“North American medical schools are beginning to embrace literature in medical curriculum and this trend has now expanded, with physicians attending courses in the spin-off field of narrative medicine.”
“This concept has been a standard in self-help for many years: Fake it till you make it; sulk until you hulk. Act the way you want to feel, and the rest will fall into place. … Smiling can make you happy or decrease your stress.” Now the studies on which the concept was based have been re-tried by researchers, and the old results haven’t been replicated. Daniel Engber lays out the history.
“This book, I think, is a beautifully written botch, and it has me wondering anew about truth. People have been doing that, of course, for a long time – at least since Pilate confronted Christ. And the wrangling over what the truth might be about Shostakovich and his experiences under Stalin has been going on, it sometimes seems, almost as long.”
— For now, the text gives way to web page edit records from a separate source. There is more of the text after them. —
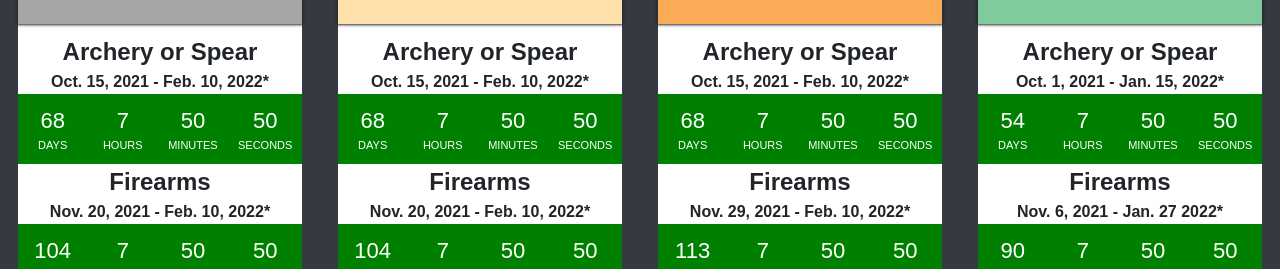
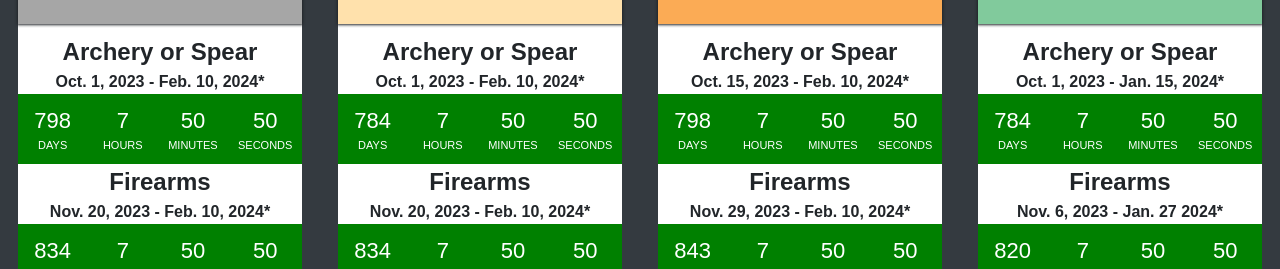
Before and after one commit to austinchabaud/huntingCountdown, a React (Create React App) app: page / in a window 1280 px wide. Shown: the part 643-912 px from the top of the page. Built offline with nearby package versions, Linux system fonts and the light colour scheme.

Commit message:
updated times and zone info

```diff
--- a/public/index.html
+++ b/public/index.html
@@ -7,7 +7,7 @@
 		<meta name="theme-color" content="#000000" />
 		<meta
 			name="description"
-			content="This is a countdown timer for Alabama Hunting Season for 2021-2022. Created by Austin Chabaud"
+			content="This is a countdown timer for Alabama Hunting Season for 2023-2024. Created by Austin Chabaud"
 		/>
 		<link rel="manifest" href="%PUBLIC_URL%/manifest.json" />
 		<script
--- a/src/components/Carousel.js
+++ b/src/components/Carousel.js
@@ -19,57 +19,57 @@ class Carousel extends React.Component {
 				{
 					id: 0,
 					title: 'Archery or Spear',
-					subTitle: 'Oct. 15, 2021 - Feb. 10, 2022*',
+					subTitle: 'Oct. 1, 2023 - Feb. 10, 2024*',
 					title2: 'Firearms',
 					imgSrc: zonea,
-					subTitle2: 'Nov. 20, 2021 - Feb. 10, 2022*',
+					subTitle2: 'Nov. 20, 2023 - Feb. 10, 2024*',
 					selected: true,
-					openDate: 'October 15, 2021 04:00:00 ',
-					openDate2: 'November 20, 2021 04:00:00 ',
+					openDate: 'October 15, 2023 04:00:00 ',
+					openDate2: 'November 20, 2023 04:00:00 ',
 				},
 				{
 					id: 1,
 					title: 'Archery or Spear',
-					subTitle: 'Oct. 15, 2021 - Feb. 10, 2022*',
+					subTitle: 'Oct. 1, 2023 - Feb. 10, 2024*',
 					title2: 'Firearms',
 					imgSrc: zoneb,
-					subTitle2: 'Nov. 20, 2021 - Feb. 10, 2022*',
+					subTitle2: 'Nov. 20, 2023 - Feb. 10, 2024*',
 					selected: true,
-					openDate: 'October 15, 2021 04:00:00 ',
-					openDate2: 'November 20, 2021 04:00:00 ',
+					openDate: 'October 1, 2023 04:00:00 ',
+					openDate2: 'November 20, 2023 04:00:00 ',
 				},
 				{
 					id: 2,
 					title: 'Archery or Spear',
-					subTitle: 'Oct. 15, 2021 - Feb. 10, 2022*',
+					subTitle: 'Oct. 15, 2023 - Feb. 10, 2024*',
 					title2: 'Firearms',
 					imgSrc: zonec,
-					subTitle2: 'Nov. 29, 2021 - Feb. 10, 2022*',
+					subTitle2: 'Nov. 29, 2023 - Feb. 10, 2024*',
 					selected: true,
-					openDate: 'October 15, 2021 04:00:00 ',
-					openDate2: 'November 29, 2021 04:00:00 ',
+					openDate: 'October 15, 2023 04:00:00 ',
+					openDate2: 'November 29, 2023 04:00:00 ',
 				},
 				{
 					id: 3,
 					title: 'Archery or Spear',
-					subTitle: 'Oct. 1, 2021 - Jan. 15, 2022*',
+					subTitle: 'Oct. 1, 2023 - Jan. 15, 2024*',
 					title2: 'Firearms',
 					imgSrc: zoned,
-					subTitle2: 'Nov. 6, 2021 - Jan. 27 2022*',
+					subTitle2: 'Nov. 6, 2023 - Jan. 27 2024*',
 					selected: true,
-					openDate: 'October 1, 2021 04:00:00 ',
-					openDate2: 'November 6, 2021 04:00:00 ',
+					openDate: 'October 1, 2023 04:00:00 ',
+					openDate2: 'November 6, 2023 04:00:00 ',
 				},
 				{
 					id: 4,
 					title: 'Archery or Spear',
-					subTitle: 'Oct. 1, 2021 - Jan. 15, 2022*',
+					subTitle: 'Oct. 1, 2023 - Jan. 15, 2024*',
 					title2: 'Firearms',
 					imgSrc: zonee,
-					subTitle2: 'Nov. 6, 2021 - Jan. 15, 2022*',
+					subTitle2: 'Nov. 6, 2023 - Jan. 15, 2024*',
 					selected: true,
-					openDate: 'October 1, 2021 04:00:00 ',
-					openDate2: 'November 6, 2021 04:00:00 ',
+					openDate: 'October 1, 2023 04:00:00 ',
+					openDate2: 'November 6, 2023 04:00:00 ',
 				},
 			],
 		};
--- a/src/pages/DeerZone.js
+++ b/src/pages/DeerZone.js
@@ -8,7 +8,7 @@ const DeerZone = (props) => {
 			<Hero title={props.title} />
 			<Content>
 				<img className='responsive' alt='' src={deerzone} />
-				<p>Deer Zone Map 2021-2022</p>
+				<h1>Deer Zone Map 2023-2024</h1>
 			</Content>
 		</div>
 	);
```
“Summer symphony audiences are supposed to be easy. Just give them pleasant weather, a nice picnic, craft beer, the 1812 Overture with a few cannons … If only.” David Patrick Stearns looks at some ways – high-tech and low-tech – that classical groups are engaging summertime audiences.
“[The] French-born actor… on Saturday inaugurated a cultural and film centre bearing his name in Saransk, the capital of the Russian region of Mordovia in which Depardieu is a registered resident … [He moved there after] giving up his French passport as a protest against French president François Hollande’s proposal to tax France’s highest earnest earners at over 75 percent.”
“The brain is the most metabolically expensive tissue in the body. It consumes 20 percent of our energy despite taking up only 2 to 3 percent of our mass. Because neurons are so energy-hungry, the brain is a battleground where precision and efficiency are opponents. Glimcher argues that the costs of boosting our decision-making precision outweigh the benefits. Thus we’re left to be confounded by the choices of the modern American cereal aisle.”
“Sent to live at an orphanage at age four, Gabriel’s rags-to-riches story was as well-known as his glittery outfits and his unrelentingly romantic lyrics.”
“The team have created and trained a ‘brain’ to a point where it is simulating certain human attributes and unleashed it online – and it is creating a gallery.”
“There were discussions of favorite architects, favorite cities and, yes, favorite museums.”
What Happens When Critical Opinion Separates From An Audience?
A poll of movie critics worldwide asking about the best movies of the 21st Century so far shows a big gap between the critics and the box office. Is it inevitable as an art form matures that critical taste leaves the audience behind?… read more
AJBlog: diacritical | Douglas McLennan’s blog
This Week in Audience: Are Middle Class Values Stifling The Arts?
This Week: Have orchestra pops concerts lost the pops thread?… A decade of experimenting with pay-as-you-will theatre in Charleston… NBC confirms a shift in how audiences want to watch the Olympics… Are middle class norms … read more
AJBlog: AJ Arts AudiencePublished 2016-08-28
Borne on a West Coast Breeze
The Pacific Northwest Ballet performs during Jacob’s Pillow’s last week of the summer. Pacfic Northwest Ballet in Benjamin Millepied’s 3 Movements. (L to R): Christian Poppe, Sarah Ricard Orza, Lesley Rausch, Seth Orza, and Matthew … read more
AJBlog: Dancebeat Published 2016-08-28
The Future of Orchestras Part IV: Attention-Span
A colleague in Music History at a major American university reports that it has become difficult to teach sonata form because sonata forms transpire over 15 minutes and more. This topic – shrinking attention-span — … read more
AJBlog: Unanswered Question Published 2016-08-27
This Week: Have orchestra pops concerts lost the pops thread?… A decade of experimenting with pay-as-you-will theatre in Charleston… NBC confirms a shift in how audiences want to watch the Olympics… Are middle class norms stifling the arts?… What do regular museum goers think about the art?
This Week: Earthquake Devastates Historic Italian Towns… Has the audience deserted blockbuster movies?… The best new beautiful library of 2016… Is it a good idea to pay young people to try culture?… When superstar dancers were arrested in a 1960s police raid.
“It is very poignant. … But all the more marvellous that this master work should be presented to remind us what an extraordinary contribution she made.”
“When you divide the brain into bitty bits and make millions of calculations according to a bunch of inferences, there are abundant opportunities for error, particularly when you are relying on software to do much of the work.”
“As important as religion is in the lives of many viewers, television has had a tentative relationship with it. … But are things changing, and how? Here, the New York Times critics Margaret Lyons and James Poniewozik survey how television’s congregation has expanded and where there’s still room for improvement.”
“When people were invited onstage at a recent performance of “Penn & Teller on Broadway,” many women looked as if they had stepped out of a jazzercise class, while men ambled around in hideous cargo shorts.”